**EXERCISE DETAILS:** In the entries below, filter for the word "parts" and copy every matching line.

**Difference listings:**
-------------------------

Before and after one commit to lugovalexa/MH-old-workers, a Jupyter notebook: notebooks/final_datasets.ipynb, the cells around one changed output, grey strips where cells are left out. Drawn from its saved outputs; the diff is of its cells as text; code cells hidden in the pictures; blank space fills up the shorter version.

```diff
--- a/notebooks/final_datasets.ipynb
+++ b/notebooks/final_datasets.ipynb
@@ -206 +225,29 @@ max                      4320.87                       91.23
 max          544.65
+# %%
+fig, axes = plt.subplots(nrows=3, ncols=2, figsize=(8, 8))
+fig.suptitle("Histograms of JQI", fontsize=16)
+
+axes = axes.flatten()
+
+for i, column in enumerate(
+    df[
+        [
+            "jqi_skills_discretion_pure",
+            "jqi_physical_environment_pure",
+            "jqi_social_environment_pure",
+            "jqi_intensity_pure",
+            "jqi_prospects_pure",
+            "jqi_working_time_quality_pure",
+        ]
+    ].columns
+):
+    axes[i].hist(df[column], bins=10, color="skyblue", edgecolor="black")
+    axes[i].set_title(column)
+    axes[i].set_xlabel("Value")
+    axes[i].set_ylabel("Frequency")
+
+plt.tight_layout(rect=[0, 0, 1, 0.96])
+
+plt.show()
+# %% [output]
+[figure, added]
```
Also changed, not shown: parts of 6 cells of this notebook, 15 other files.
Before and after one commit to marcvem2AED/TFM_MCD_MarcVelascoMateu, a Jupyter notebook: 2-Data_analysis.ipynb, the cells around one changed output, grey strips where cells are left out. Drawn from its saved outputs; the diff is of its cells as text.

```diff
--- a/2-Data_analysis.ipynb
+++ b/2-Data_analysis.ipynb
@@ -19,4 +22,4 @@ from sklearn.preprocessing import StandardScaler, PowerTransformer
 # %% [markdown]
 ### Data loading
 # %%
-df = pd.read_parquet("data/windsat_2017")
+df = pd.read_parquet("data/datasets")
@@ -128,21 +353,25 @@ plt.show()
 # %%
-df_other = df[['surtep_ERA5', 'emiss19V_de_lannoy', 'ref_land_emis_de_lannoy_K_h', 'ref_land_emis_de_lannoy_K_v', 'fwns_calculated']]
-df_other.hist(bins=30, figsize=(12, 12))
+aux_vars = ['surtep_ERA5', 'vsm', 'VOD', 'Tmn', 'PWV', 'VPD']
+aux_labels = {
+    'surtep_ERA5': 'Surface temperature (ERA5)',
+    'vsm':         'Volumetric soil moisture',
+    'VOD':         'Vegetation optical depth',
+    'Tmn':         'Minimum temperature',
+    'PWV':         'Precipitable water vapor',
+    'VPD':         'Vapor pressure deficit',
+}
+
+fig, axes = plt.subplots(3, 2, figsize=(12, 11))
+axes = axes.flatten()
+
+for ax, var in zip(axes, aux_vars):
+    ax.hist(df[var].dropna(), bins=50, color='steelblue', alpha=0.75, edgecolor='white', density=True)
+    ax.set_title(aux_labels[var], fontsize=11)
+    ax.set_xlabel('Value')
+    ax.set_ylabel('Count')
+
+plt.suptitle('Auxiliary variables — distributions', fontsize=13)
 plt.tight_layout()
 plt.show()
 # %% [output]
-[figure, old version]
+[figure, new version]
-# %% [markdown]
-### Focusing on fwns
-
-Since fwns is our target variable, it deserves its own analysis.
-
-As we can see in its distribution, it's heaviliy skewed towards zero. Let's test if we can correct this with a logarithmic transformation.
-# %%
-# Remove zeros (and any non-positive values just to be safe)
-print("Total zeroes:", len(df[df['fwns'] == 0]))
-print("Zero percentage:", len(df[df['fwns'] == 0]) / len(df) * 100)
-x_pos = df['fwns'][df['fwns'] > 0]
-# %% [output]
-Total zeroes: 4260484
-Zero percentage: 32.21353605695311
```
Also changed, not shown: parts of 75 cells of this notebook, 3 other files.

-------------------------

**EXERCISE OUTPUT:**
Also changed, not shown: parts of 6 cells of this notebook, 15 other files.
Also changed, not shown: parts of 75 cells of this notebook, 3 other files.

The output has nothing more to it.